Those with the condition may also use devices, such as a computer-based speech synthesizer with eye-tracking technology, to allow people to answer questions using eye movement or other nonverbal methods.

Individuals with ALS may also decide to store recordings of their own voice while they can still speak to use when they cannot, in a process called voice banking.

A brain-computer interface system can also help those with the condition communicate or control items, such as a wheelchair, using brain activity alone.

Occupation and physical therapy

A physical or occupational therapist may help someone with ALS learn to manage their symptoms better using exercises or special equipment.

Physical therapists can teach people exercises that help strengthen healthy muscles and improve their range of motion using stretching exercises to help reduce painful stiffness or muscle changes without overworking the muscles.

Occupational therapists may advise and teach someone ways to conserve their energy and remain mobile as long as possible using supportive devices, such as wheelchairs, walkers, braces, and ramps.

Breathing support

Someone with ALS who has trouble breathing may use a mask to help them breathe. People with the condition may also use mechanical cough assistive devices and other techniques to help them generate a stronger cough.

As symptoms of ALS progress and become more severe, a person may need to rely on mechanical ventilation devices that mechanically deflate and inflate the lungs to facilitate breathing.
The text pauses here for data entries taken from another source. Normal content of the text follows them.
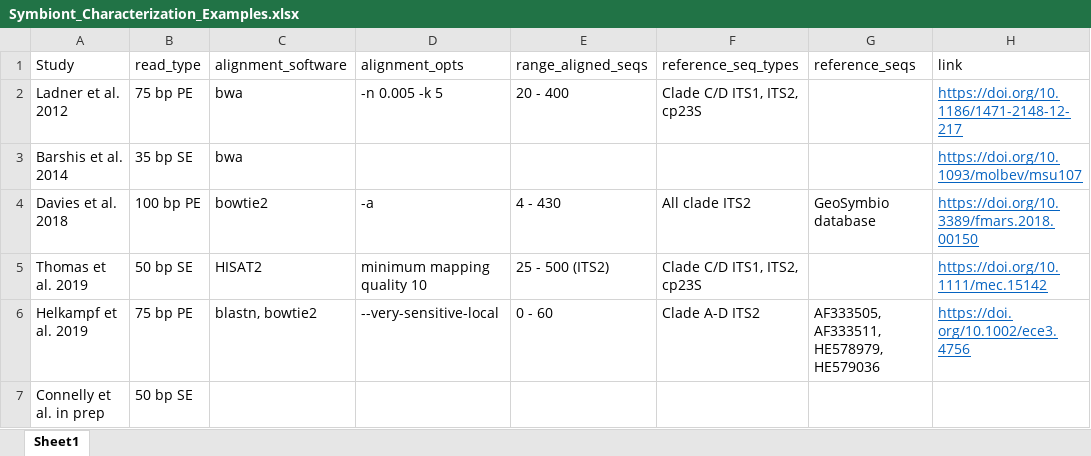
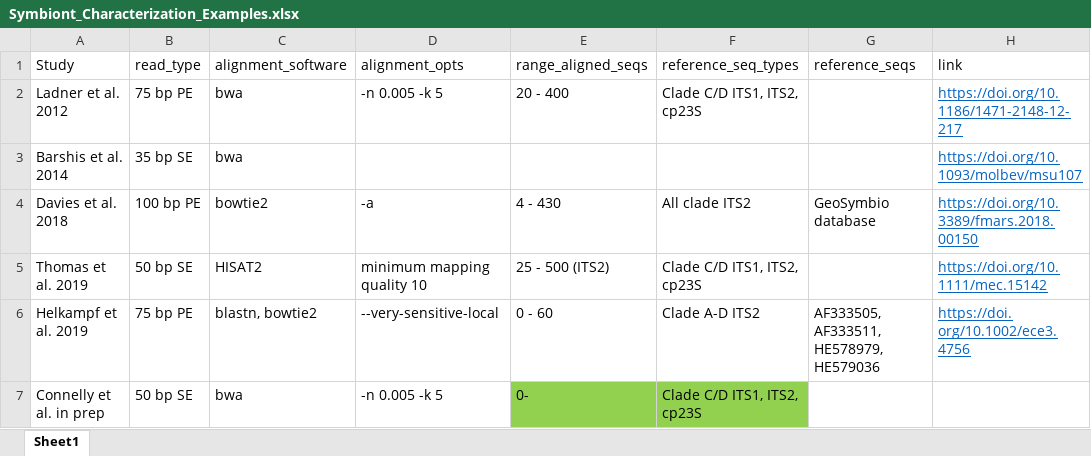
Before and after one commit to michaeltconnelly/EAPSI_Symbiodinaceae, an Excel workbook: resources/Symbiont_Characterization_Examples.xlsx, sheet Sheet1, drawn as a sheet; values as stored, in another font and other column widths than the file's, no borders; the diff names each change by its address in the sheet, - before the commit and + after, or states it on an @@ line.

Commit message:
Characterization examples

```diff
--- a/resources/Symbiont_Characterization_Examples.xlsx (sheet Sheet1)
+++ b/resources/Symbiont_Characterization_Examples.xlsx (sheet Sheet1)
-C7 (alignment_software): (empty)
+C7 (alignment_software): bwa
-D7 (alignment_opts): (empty)
+D7 (alignment_opts): -n 0.005 -k 5
-E7 (range_aligned_seqs): (empty)
+E7 (range_aligned_seqs): 0-
-E7:F7 fill: none
+E7:F7 fill: #92D050
-F7 (reference_seq_types): (empty)
+F7 (reference_seq_types): Clade C/D ITS1, ITS2, cp23S
```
Nutritional support

A nutritionist can help teach people with ALS and their caregivers how to prepare small, healthy meals that contain enough fiber, fluid, and calories and avoid foods that are hard to swallow or may cause choking.

As ALS symptoms progress, individuals may also need to use suction devices to remove excess saliva or fluids and help prevent them from choking. When someone with ALS can no longer eat, they may need a feeding tube.

There is no specific test to diagnose ALS. Doctors typically diagnose it by performing a series of tests to find changes consistent with ALS and rule out all other conditions that could explain someone’s symptoms.

People should consider speaking with a doctor as soon as possible if early signs of ALS develop, including unexplained:

  • muscle stiffness or tightness
  • muscle twitches in the legs, arm, shoulder, or tongue
  • muscle cramps
  • muscle weakness in the leg, neck, arm, or chest
  • speech changes
  • trouble swallowing and chewing